■ Exercise goal
Keep every character as it is and output all of the records.

━━━━━━━━━━━━━━━━

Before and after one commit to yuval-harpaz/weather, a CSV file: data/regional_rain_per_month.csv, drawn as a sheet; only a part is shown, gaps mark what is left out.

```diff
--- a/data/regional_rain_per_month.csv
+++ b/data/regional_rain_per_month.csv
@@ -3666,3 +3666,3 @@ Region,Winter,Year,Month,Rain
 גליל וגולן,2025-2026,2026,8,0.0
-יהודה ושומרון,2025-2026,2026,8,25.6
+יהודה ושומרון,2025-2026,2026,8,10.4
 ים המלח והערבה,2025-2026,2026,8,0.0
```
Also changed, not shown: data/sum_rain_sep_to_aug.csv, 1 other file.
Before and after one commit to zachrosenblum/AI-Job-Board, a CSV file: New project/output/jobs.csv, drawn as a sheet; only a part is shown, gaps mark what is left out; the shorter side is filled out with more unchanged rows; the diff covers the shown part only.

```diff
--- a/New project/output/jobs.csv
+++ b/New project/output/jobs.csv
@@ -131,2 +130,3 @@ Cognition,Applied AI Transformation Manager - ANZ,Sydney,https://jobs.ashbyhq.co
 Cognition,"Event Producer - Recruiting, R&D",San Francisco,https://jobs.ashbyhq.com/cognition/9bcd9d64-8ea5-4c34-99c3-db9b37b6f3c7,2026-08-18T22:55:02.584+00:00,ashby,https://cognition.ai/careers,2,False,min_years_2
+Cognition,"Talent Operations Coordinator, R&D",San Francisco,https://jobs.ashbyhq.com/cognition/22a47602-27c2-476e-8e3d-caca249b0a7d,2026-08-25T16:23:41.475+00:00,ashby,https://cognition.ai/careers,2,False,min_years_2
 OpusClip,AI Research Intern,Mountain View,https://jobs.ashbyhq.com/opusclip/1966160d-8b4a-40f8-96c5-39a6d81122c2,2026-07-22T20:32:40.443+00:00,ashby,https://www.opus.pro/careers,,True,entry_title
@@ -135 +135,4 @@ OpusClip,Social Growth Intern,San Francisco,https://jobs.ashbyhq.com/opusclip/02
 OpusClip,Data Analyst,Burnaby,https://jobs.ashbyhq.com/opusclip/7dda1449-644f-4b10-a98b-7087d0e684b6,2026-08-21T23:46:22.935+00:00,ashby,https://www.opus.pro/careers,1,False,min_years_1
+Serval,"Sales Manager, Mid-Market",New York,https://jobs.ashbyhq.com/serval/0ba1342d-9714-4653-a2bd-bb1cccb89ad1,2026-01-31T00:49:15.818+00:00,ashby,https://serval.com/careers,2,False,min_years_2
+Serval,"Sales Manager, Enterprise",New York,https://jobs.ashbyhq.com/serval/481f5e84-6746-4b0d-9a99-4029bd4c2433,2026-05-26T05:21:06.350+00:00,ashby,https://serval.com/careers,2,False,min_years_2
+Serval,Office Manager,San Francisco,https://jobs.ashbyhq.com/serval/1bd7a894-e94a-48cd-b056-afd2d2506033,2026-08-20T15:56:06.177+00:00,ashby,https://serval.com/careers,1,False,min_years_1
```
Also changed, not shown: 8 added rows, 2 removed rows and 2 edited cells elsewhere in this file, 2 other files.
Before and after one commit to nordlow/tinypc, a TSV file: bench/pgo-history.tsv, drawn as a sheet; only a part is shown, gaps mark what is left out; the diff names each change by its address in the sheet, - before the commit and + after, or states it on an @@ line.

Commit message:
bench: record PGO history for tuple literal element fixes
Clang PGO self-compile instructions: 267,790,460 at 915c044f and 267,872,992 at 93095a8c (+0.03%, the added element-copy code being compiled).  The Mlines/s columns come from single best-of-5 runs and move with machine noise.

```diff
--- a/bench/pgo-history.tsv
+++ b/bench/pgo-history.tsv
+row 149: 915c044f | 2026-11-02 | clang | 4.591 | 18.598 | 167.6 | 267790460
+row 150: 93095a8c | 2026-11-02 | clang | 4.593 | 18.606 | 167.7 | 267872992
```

━━━━━━━━━━━━━━━━

■ Expected output
Before and after one commit to yuval-harpaz/weather, a CSV file: data/regional_rain_per_month.csv, drawn as a sheet; only a part is shown, gaps mark what is left out.

```diff
--- a/data/regional_rain_per_month.csv
+++ b/data/regional_rain_per_month.csv
@@ -3666,3 +3666,3 @@ Region,Winter,Year,Month,Rain
 גליל וגולן,2025-2026,2026,8,0.0
-יהודה ושומרון,2025-2026,2026,8,25.6
+יהודה ושומרון,2025-2026,2026,8,10.4
 ים המלח והערבה,2025-2026,2026,8,0.0
```
Also changed, not shown: data/sum_rain_sep_to_aug.csv, 1 other file.
Before and after one commit to zachrosenblum/AI-Job-Board, a CSV file: New project/output/jobs.csv, drawn as a sheet; only a part is shown, gaps mark what is left out; the shorter side is filled out with more unchanged rows; the diff covers the shown part only.

```diff
--- a/New project/output/jobs.csv
+++ b/New project/output/jobs.csv
@@ -131,2 +130,3 @@ Cognition,Applied AI Transformation Manager - ANZ,Sydney,https://jobs.ashbyhq.co
 Cognition,"Event Producer - Recruiting, R&D",San Francisco,https://jobs.ashbyhq.com/cognition/9bcd9d64-8ea5-4c34-99c3-db9b37b6f3c7,2026-08-18T22:55:02.584+00:00,ashby,https://cognition.ai/careers,2,False,min_years_2
+Cognition,"Talent Operations Coordinator, R&D",San Francisco,https://jobs.ashbyhq.com/cognition/22a47602-27c2-476e-8e3d-caca249b0a7d,2026-08-25T16:23:41.475+00:00,ashby,https://cognition.ai/careers,2,False,min_years_2
 OpusClip,AI Research Intern,Mountain View,https://jobs.ashbyhq.com/opusclip/1966160d-8b4a-40f8-96c5-39a6d81122c2,2026-07-22T20:32:40.443+00:00,ashby,https://www.opus.pro/careers,,True,entry_title
@@ -135 +135,4 @@ OpusClip,Social Growth Intern,San Francisco,https://jobs.ashbyhq.com/opusclip/02
 OpusClip,Data Analyst,Burnaby,https://jobs.ashbyhq.com/opusclip/7dda1449-644f-4b10-a98b-7087d0e684b6,2026-08-21T23:46:22.935+00:00,ashby,https://www.opus.pro/careers,1,False,min_years_1
+Serval,"Sales Manager, Mid-Market",New York,https://jobs.ashbyhq.com/serval/0ba1342d-9714-4653-a2bd-bb1cccb89ad1,2026-01-31T00:49:15.818+00:00,ashby,https://serval.com/careers,2,False,min_years_2
+Serval,"Sales Manager, Enterprise",New York,https://jobs.ashbyhq.com/serval/481f5e84-6746-4b0d-9a99-4029bd4c2433,2026-05-26T05:21:06.350+00:00,ashby,https://serval.com/careers,2,False,min_years_2
+Serval,Office Manager,San Francisco,https://jobs.ashbyhq.com/serval/1bd7a894-e94a-48cd-b056-afd2d2506033,2026-08-20T15:56:06.177+00:00,ashby,https://serval.com/careers,1,False,min_years_1
```
Also changed, not shown: 8 added rows, 2 removed rows and 2 edited cells elsewhere in this file, 2 other files.
Before and after one commit to nordlow/tinypc, a TSV file: bench/pgo-history.tsv, drawn as a sheet; only a part is shown, gaps mark what is left out; the diff names each change by its address in the sheet, - before the commit and + after, or states it on an @@ line.

Commit message:
bench: record PGO history for tuple literal element fixes
Clang PGO self-compile instructions: 267,790,460 at 915c044f and 267,872,992 at 93095a8c (+0.03%, the added element-copy code being compiled).  The Mlines/s columns come from single best-of-5 runs and move with machine noise.

```diff
--- a/bench/pgo-history.tsv
+++ b/bench/pgo-history.tsv
+row 149: 915c044f | 2026-11-02 | clang | 4.591 | 18.598 | 167.6 | 267790460
+row 150: 93095a8c | 2026-11-02 | clang | 4.593 | 18.606 | 167.7 | 267872992
```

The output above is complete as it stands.